:: YOUR GOAL ::
Print every entry word for word, but omit the pictures.

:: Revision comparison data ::
___

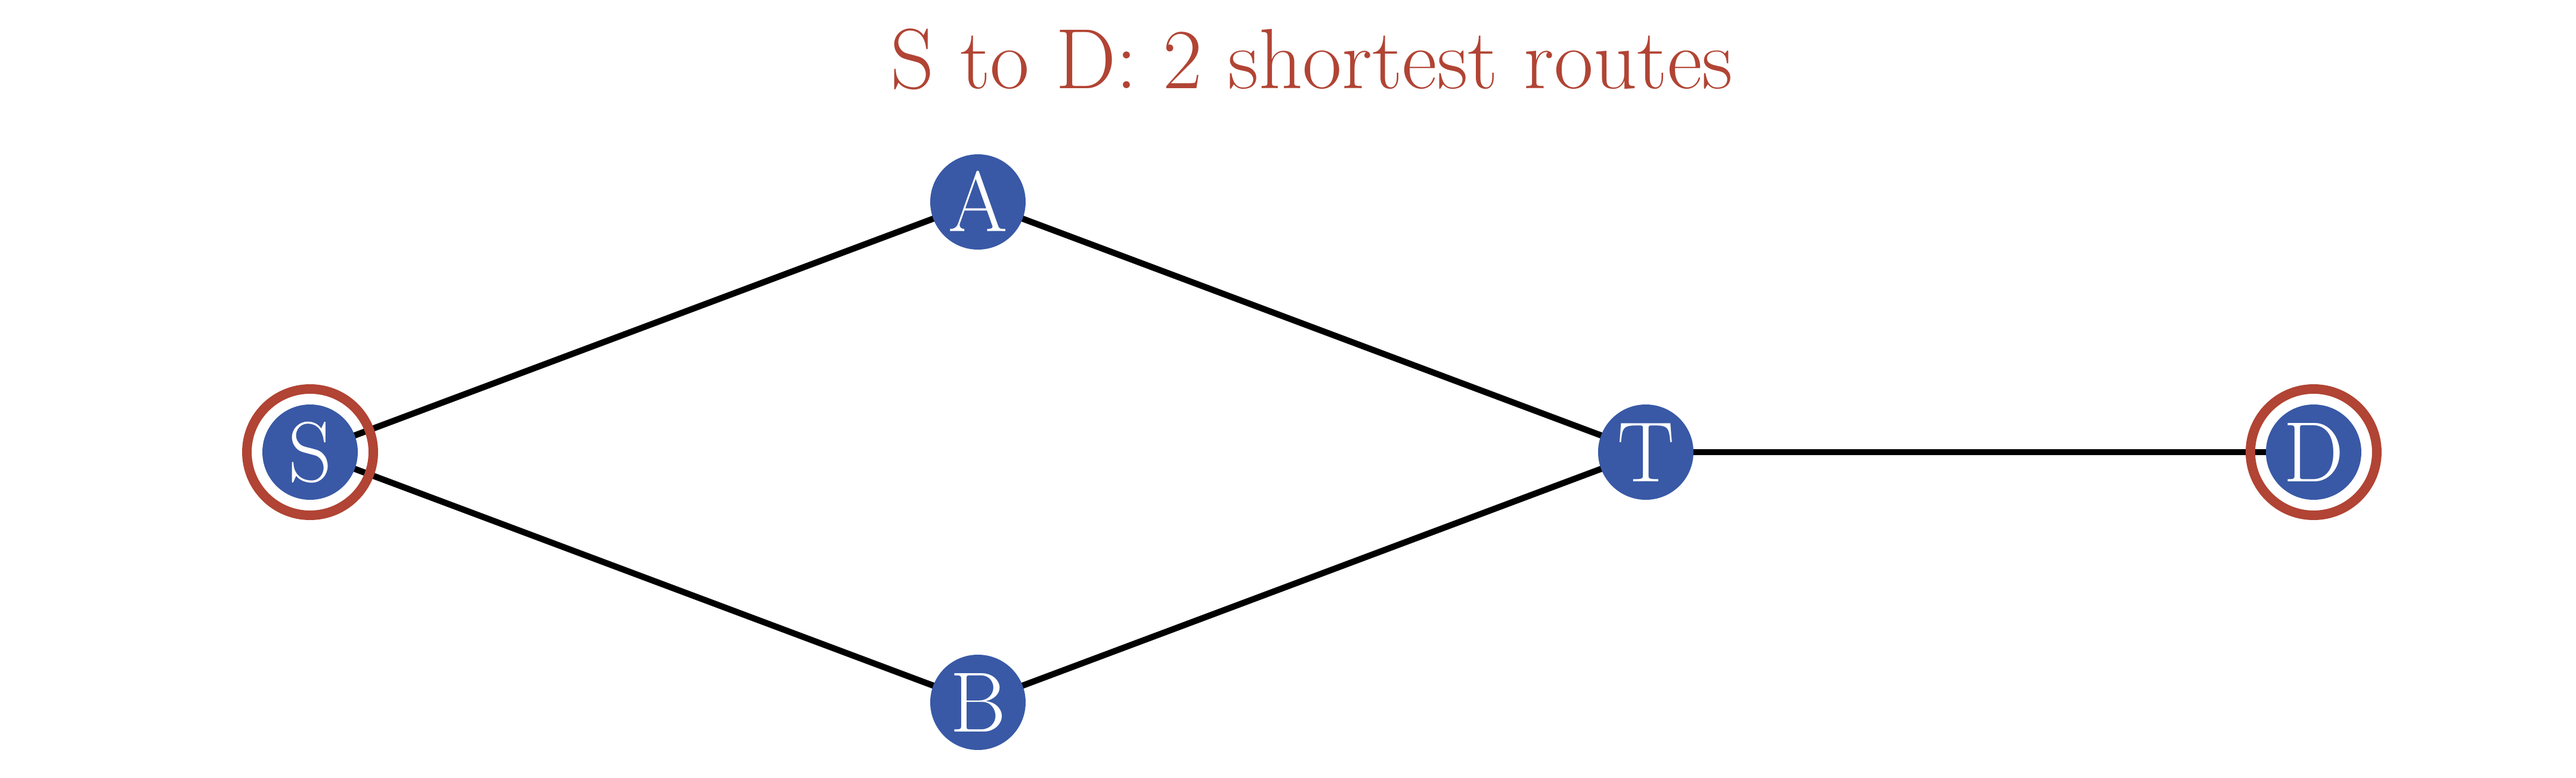
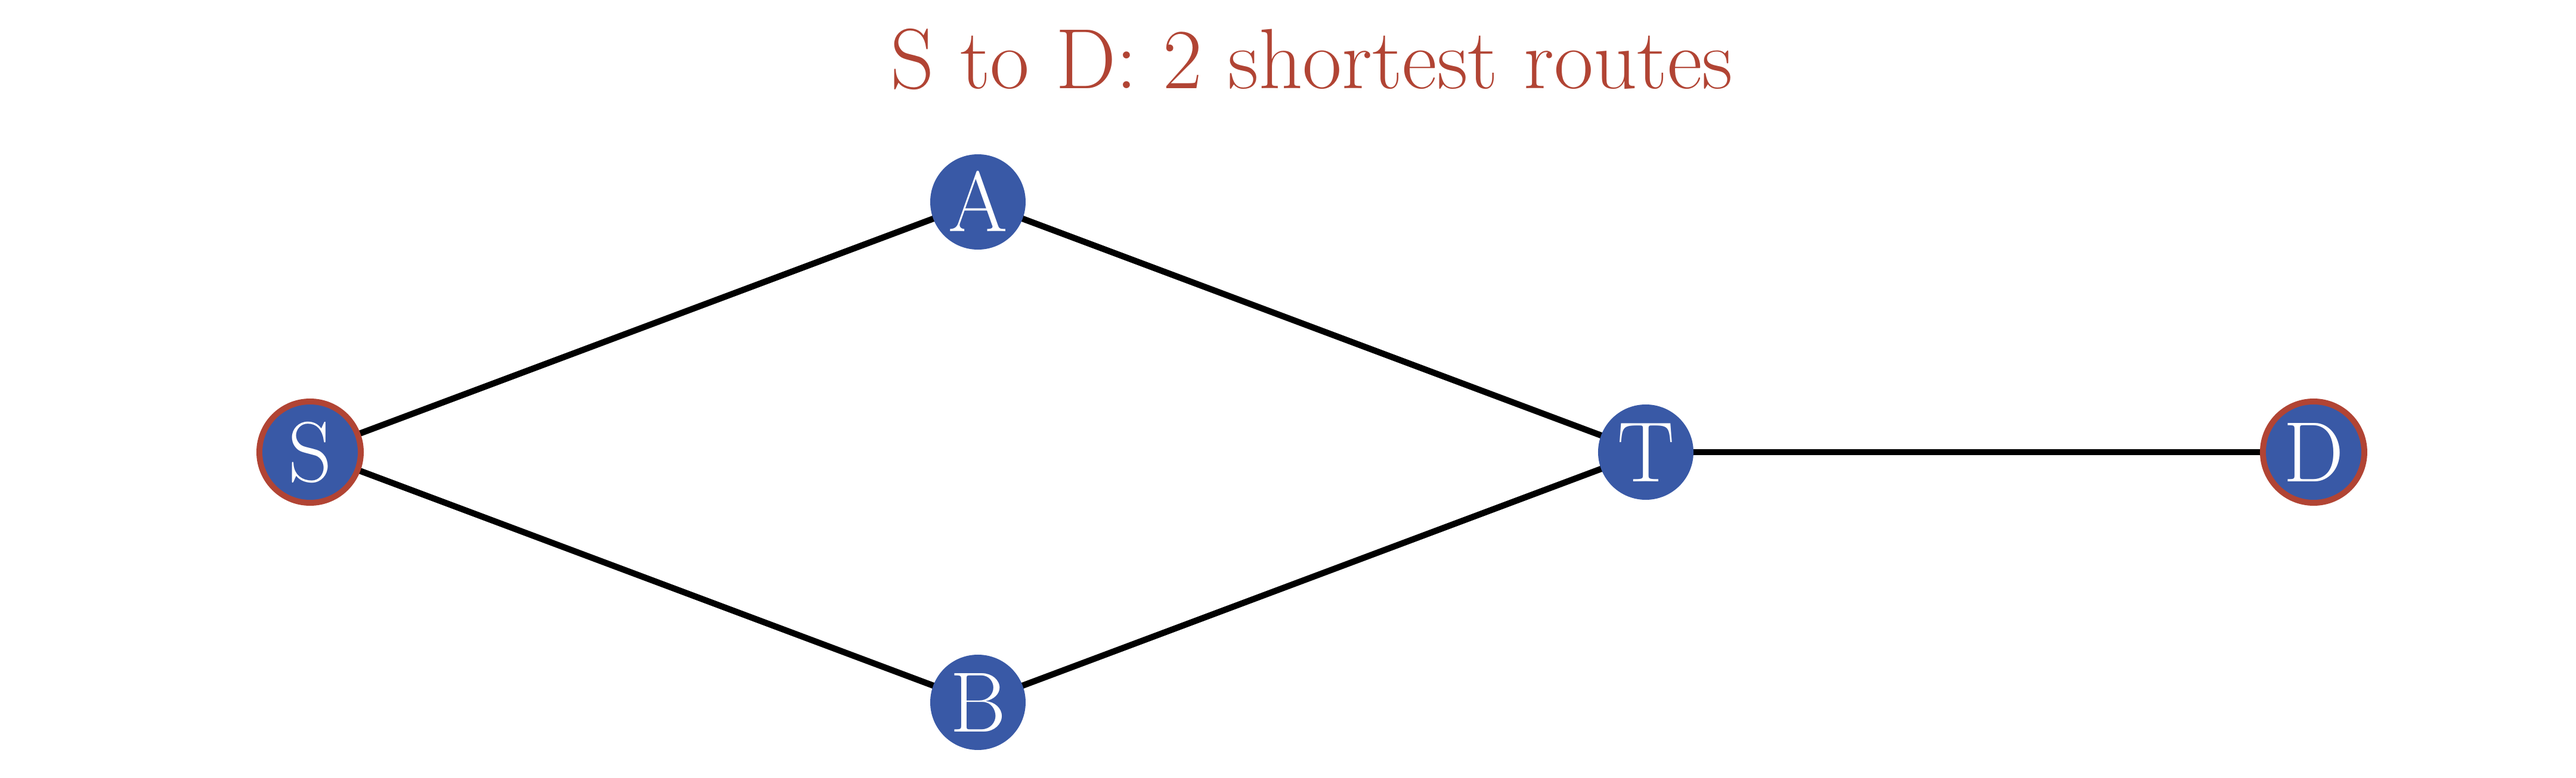
m06: the attack captions named two of three node states

Changed region(s): [[0.875, 0.49, 0.9375, 0.6738], [0.0938, 0.49, 0.1562, 0.6738]]

diff --git a/docs/slide/new/m06/m06-centrality.md b/docs/slide/new/m06/m06-centrality.md
@@ -770,7 +770,7 @@ Take out Rome, then Alexandria — the two cities with the most roads. **Seven**
 <div class="fig tall">
 
 ![w:1080](figures/attack-compare-1.png)
-<figcaption>white with a red rim is removed; blue is still in the surviving network</figcaption>
+<figcaption>red rim: removed · blue: the surviving network · gray: cut off from it</figcaption>
 
 </div>
 
@@ -785,7 +785,7 @@ Rome again — and then **Tarraco, which has two roads**. Only **five** stay joi
 <div class="fig tall">
 
 ![w:1080](figures/attack-compare-2.png)
-<figcaption>the same two strikes, chosen by traffic rather than by count</figcaption>
+<figcaption>same marks, but the second strike chosen by traffic, not by count</figcaption>
 
 </div>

___

:: RESPONSE TO THIS TASK ::
m06: the attack captions named two of three node states

Changed region(s): [[0.875, 0.49, 0.9375, 0.6738], [0.0938, 0.49, 0.1562, 0.6738]]

diff --git a/docs/slide/new/m06/m06-centrality.md b/docs/slide/new/m06/m06-centrality.md
@@ -770,7 +770,7 @@ Take out Rome, then Alexandria — the two cities with the most roads. **Seven**
 <div class="fig tall">
 
 ![w:1080](figures/attack-compare-1.png)
-<figcaption>white with a red rim is removed; blue is still in the surviving network</figcaption>
+<figcaption>red rim: removed · blue: the surviving network · gray: cut off from it</figcaption>
 
 </div>
 
@@ -785,7 +785,7 @@ Rome again — and then **Tarraco, which has two roads**. Only **five** stay joi
 <div class="fig tall">
 
 ![w:1080](figures/attack-compare-2.png)
-<figcaption>the same two strikes, chosen by traffic rather than by count</figcaption>
+<figcaption>same marks, but the second strike chosen by traffic, not by count</figcaption>
 
 </div>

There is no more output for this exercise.